Battle lines drawn as Water Street vote nears
By Hank Beckman For The Sun November 28, 2012 3:54PM
Artist rendering of the proposed Water Street project in downtown Naperville. | submitted Nov. 2012
Updated: January 1, 2013 6:17AM
Some say the battle over the proposed Water Street project is really a generational conflict over what development in Naperville should look like in the future.
Naperville City Councilman Bob Fieseler alluded to the concept at a recent meeting.
“Anyone who still opens all their mail is against this project,” he said.
Some are framing the controversy over the development proposed by Marquette Properties on the south side of the DuPage River as a fight between a new generation and those stuck in an “old economy” model.
That doesn’t mean that compromise might not be possible on the project, which is on the City Council’s Dec. 4 agenda.
Late Thursday, the developer said that a team from Marquette would be meeting with City Council members late Friday afternoon to discuss some changes to the plan, likely involving issues concerning parking and the height of the proposed buildings.
Email in spotlight
Bryan Bottarelli is the son of Bruno Bottarelli, partner with Marquette Properties, which is looking to build the development. Bryan recently circulated an email to about 75 supporters that exorted them to “bombard the expletive” out of City Council members’ email boxes with messages of support for the Water Street plan.
Besides portraying opponents as being out of date economically, the email accused the Naperville Area Homeowners Confederation of using scare tactics to intimidate City Council members, and said the confederation didn’t truly represent all the homeowners associations in Naperville.
It goes on to say that the group “calls itself the Naperville Homeowners Association” but said they are in reality, “a handful of older residents who are bored — and have nothing better to do to try keeping Naperville the same exact way it’s been since the 1950s.”
Naperville Area Homeowners Confederation officials wasted no time in responding to the email.
“The confederation is disappointed at the tone of the email by Mr. Bottarelli’s son,” NAHC President Bob Buckman said in an email of his own. “This is not in keeping with the tradition of respectful public discourse that we all value.”
The Water Street project was first approved by City Council in 2007 as a smaller development.
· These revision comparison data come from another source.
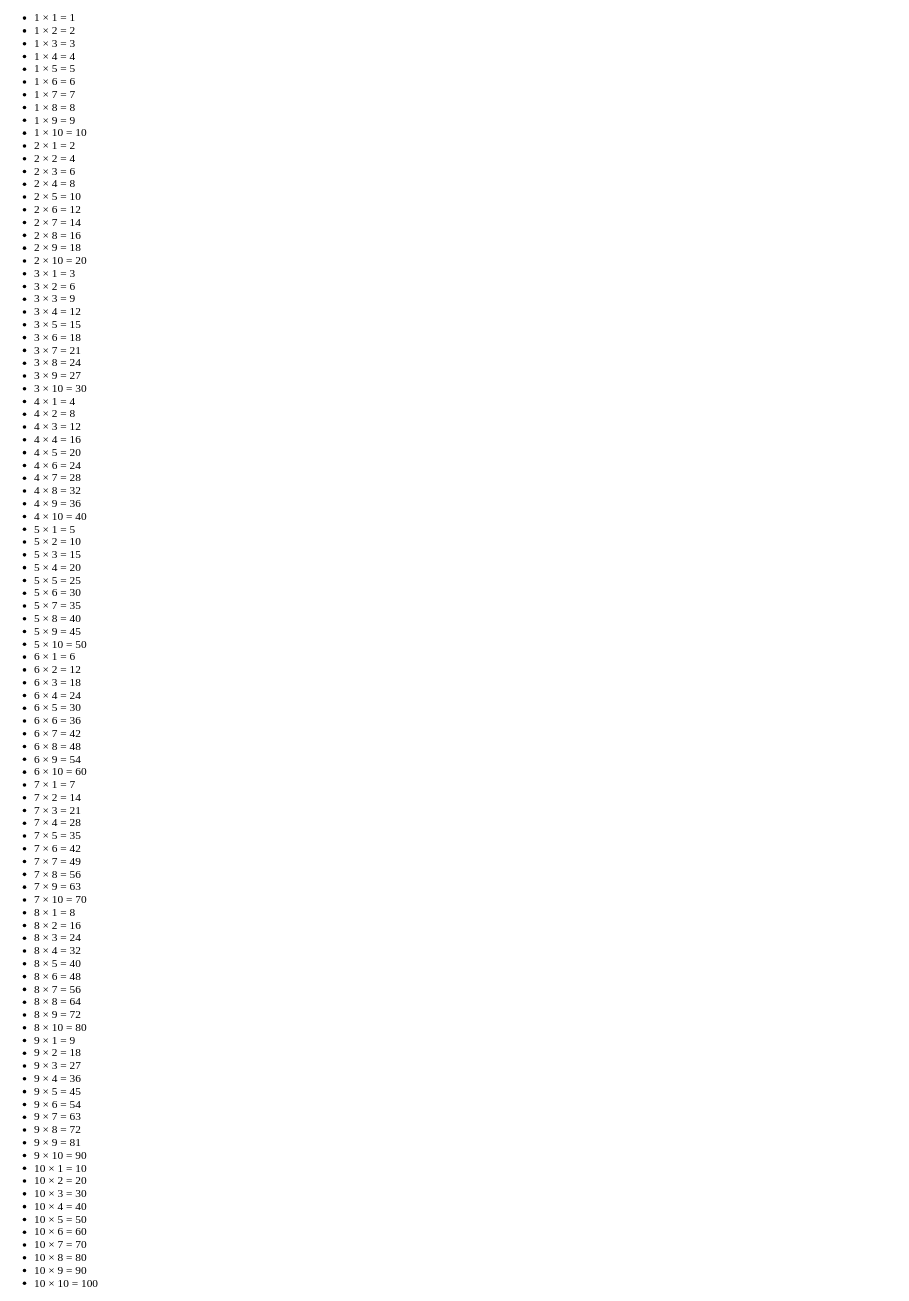
Repository: ishi1099/daily_report_system
Page: http://localhost/first_webapp/kuku.jsp
These files come from the project's save history. The page is drawn as it stood at one moment and after the next save; the edit follows.
The browser window is 1280 px wide. The pictures show the whole page, at 71% of full size.
The page is served by Tomcat 9. Other server files are loaded and not shown.

Above is the page before, as saved 2020-04-08 10:47:38.

### first_webapp/WebContent/kuku.jsp
<%@ page language="java" contentType="text/html; charset=UTF-8" pageEncoding="UTF-8"%>
<!DOCTYPE html>
<html lang="ja">
    <head>
        <meta charset="UTF-8">
        <title>Insert title here</title>
    </head>
    <body>

        <%
    int a=1;
    int b=1;
    int c=0;
    %>

    <ul>

       <%  for(a = 1;a <=10; a++ )   { %>
               <% for(b = 1;b <=10; b++ ) { %>
                    <li><%= a %> × <%= b %> = <%= a*b %></li>
               <% }%>
       <% }%>

    </ul>

    </body>
</html>

After the next save:
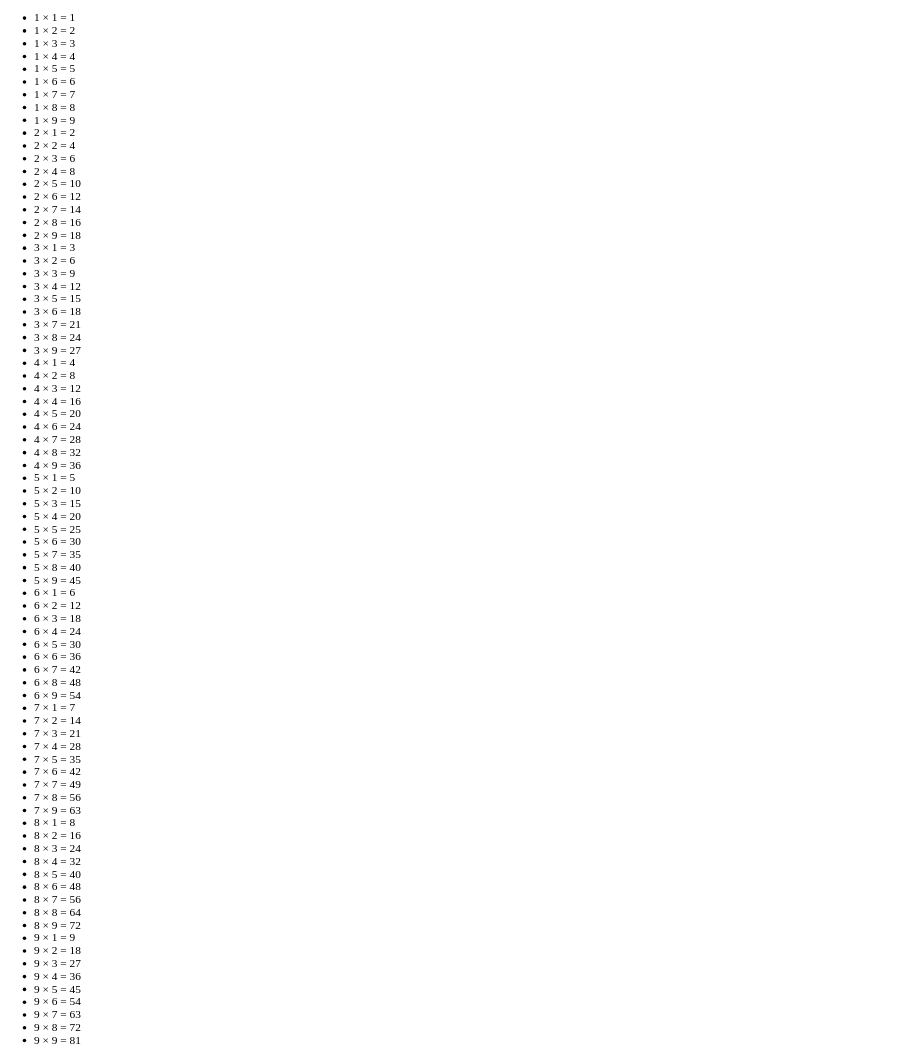
Saved 21 s later.
--- a/first_webapp/WebContent/kuku.jsp
+++ b/first_webapp/WebContent/kuku.jsp
@@ -15,8 +15,8 @@
 
     <ul>
 
-       <%  for(a = 1;a <=10; a++ )   { %>
-               <% for(b = 1;b <=10; b++ ) { %>
+       <%  for(a = 1;a <10; a++ )   { %>
+               <% for(b = 1;b <10; b++ ) { %>
                     <li><%= a %> × <%= b %> = <%= a*b %></li>
                <% }%>
        <% }%>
It was never built. The earlier plan included condominium residences instead of the 62 apartments called for in the current plan.
The current project calls for a 131-room hotel, a 581-space parking structure and more than 65,000 square feet of office and retail space on 2.4 acres bounded by the DuPage River, Aurora Avenue, Main Street and Webster Street.
Bottarelli’s email pointed out the many advantages of the new version of the project, including the additional parking spaces for downtown, a rooftop bar on top of the hotel, three new street-side restaurants and many new stores, as well as some additions to the nearby Riverwalk.
The email made specific references to the members of a younger generation, which it said are the ones that typically patronize the many restaurants and businesses in downtown Naperville.
Those opposed to the development have concerns about the height of the tallest building proposed for the project, as well as the traffic it might generate.
The highest point of the parking deck is planned for 77 feet, significantly higher than the 60 feet allowed by city code, and the height and density of the project has sparked opposition from not only NAHC, but several City Council members and various other members of the community.
Moreover, potential problems with traffic and parking around the development have been raised.
Thom Higgins, also active in NAHC, has concerns about the project, and the email from Bottarelli.
“I think it’s unfortunate,” Higgins said.
City Council member Grant Wehrli agreed.
“We can agree to disagree,” Wehrli said, “but at the end of the day, I’ll still judge it on its merits.”
Wehrli, who has been one of the City Council’s most severe critics of the development, left no doubt that the tone of the email bothered him.
“We’ve never resorted to name-calling or low-brow tactics,” he said. “It concerns me.”
Bryan Bottarelli’s father, Marquette partner Bruno Bottarelli, had a different take on the matter.
“One thing about the younger generation in our town, they are not interested in being politically correct when their beloved downtown is threatened by old-economy thinking,” he said. “They are a voice to be reckoned with.”
Bottarelli said that he has presented further project revisions to city staff in advance of next week’s City Council meeting, at which time the Council may vote on the project.
Bottarelli withheld comment on the specific nature of the revisions.
Bryan Bottarelli responded to an email query by saying merely that he had said everything he wanted in the email and stood by what he and his father said.